Scott G Winterton, Deseret News

SALT LAKE CITY — The first COVID-19 patient treated at University of Utah Hospital said he wasn’t scared to die, but he was hoping to pull through after his lungs quit working.

Neal Murphy, 75, believes he contracted COVID-19 on a Feb. 27, 2020, flight from California to Salt Lake City to visit his son, who is a doctor at University Hospital. He said was “too tired” to go to dinner that night and by morning, his temperature had reached 104.5 degrees.

“I said to my wife, ‘This is not a cold.’ A day later, they said, this is COVID,” Murphy recalled in a U. video production created to commemorate the anniversary of Murphy’s survival of COVID-19.

“It was the worst possible scenario,” he said, adding that he was immediately isolated at the hospital. Murphy was given supplemental oxygen and was ultimately intubated and put on a ventilator for five days. At one point, he was given a 3% chance of survival.

“I’ve beat odds like that, that’s no problem,” he said. Murphy said he posted a picture of the late Sen. John McCain, R-Ariz., on his hospital bed railing. “If he can survive five years of torture, I can go through this.”

Murphy’s son, Dr. Ryan Murphy, said that in his dad’s situation, “there’s nothing he could do ... either he was going to survive or he’s not.”

“He’s all about the fight, the struggle — never give up, never surrender. That’s his ethos,” the younger Murphy said.

In all, the elder Murphy, a professor of dentistry in Cleveland, was hospitalized in Utah for 13 days.

“I wasn’t scared. I’m 75 years old. I’ve been around the block a few times,” he said. “There’s a point where you have to say, ‘I can do no more.’”

Murphy said he felt “reassured” by the U. staff.

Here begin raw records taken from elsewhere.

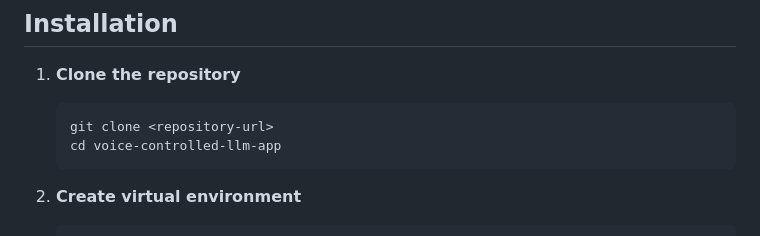
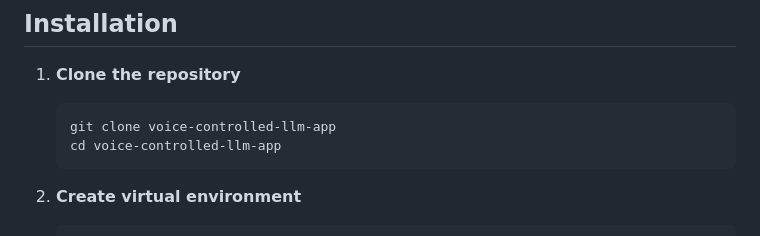
Before and after one commit to thetruesammyjay/voice-controlled-llm-app, a Markdown page: README.md, the part around the change. Rendered like a GitHub page.

Commit message:
new version readme

````diff
--- a/README.md
+++ b/README.md
@@ -32,7 +32,7 @@ A multimodal AI application that enables voice-to-voice conversations with large
 
 1. **Clone the repository**
    ```bash
-   git clone <repository-url>
+   git clone voice-controlled-llm-app
    cd voice-controlled-llm-app
    ```
 
````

“Miracles are helped along by the dedicated people in health care, that cannot be denied,” he said. “They really are heroes. I would be a dead man without them.”

The Utah Department of Health reported 570 new COVID-19 cases on Saturday, as well as five new deaths.

The number of new cases has been gradually declining since after the first of the year. The rolling seven-day average of people with confirmed cases is now 9.5% with the average percentage of tests sitting at 4.6%.

The state administered nearly 26,100 doses of COVID-19 vaccine since Friday’s report, bringing the total number of people who have been fully vaccinated to 304,168 in Utah. A total of 843,032 doses of vaccine have been administered in the state, according to the health department.

Utah has tested 2.24 million people for the SARS-CoV-2 virus, including 7,052 since Friday’s report was issued midday.

There are 194 people currently hospitalized with COVID-19, 29 fewer than was reported a week ago.

The deaths reported on Saturday include a Salt Lake County woman older than 85 who was not hospitalized at the time of her death; a Salt Lake County woman between the ages of 45 and 64 who was hospitalized; a Weber County man between 45 and 64 who was hospitalized; a Salt Lake County woman between 25 and 44 who was hospitalized; and, a Uintah County woman between 45 and 64 who was hospitalized.

The total number of lives lost to COVID-19 in Utah is at 1,975 since the pandemic hit here a year ago.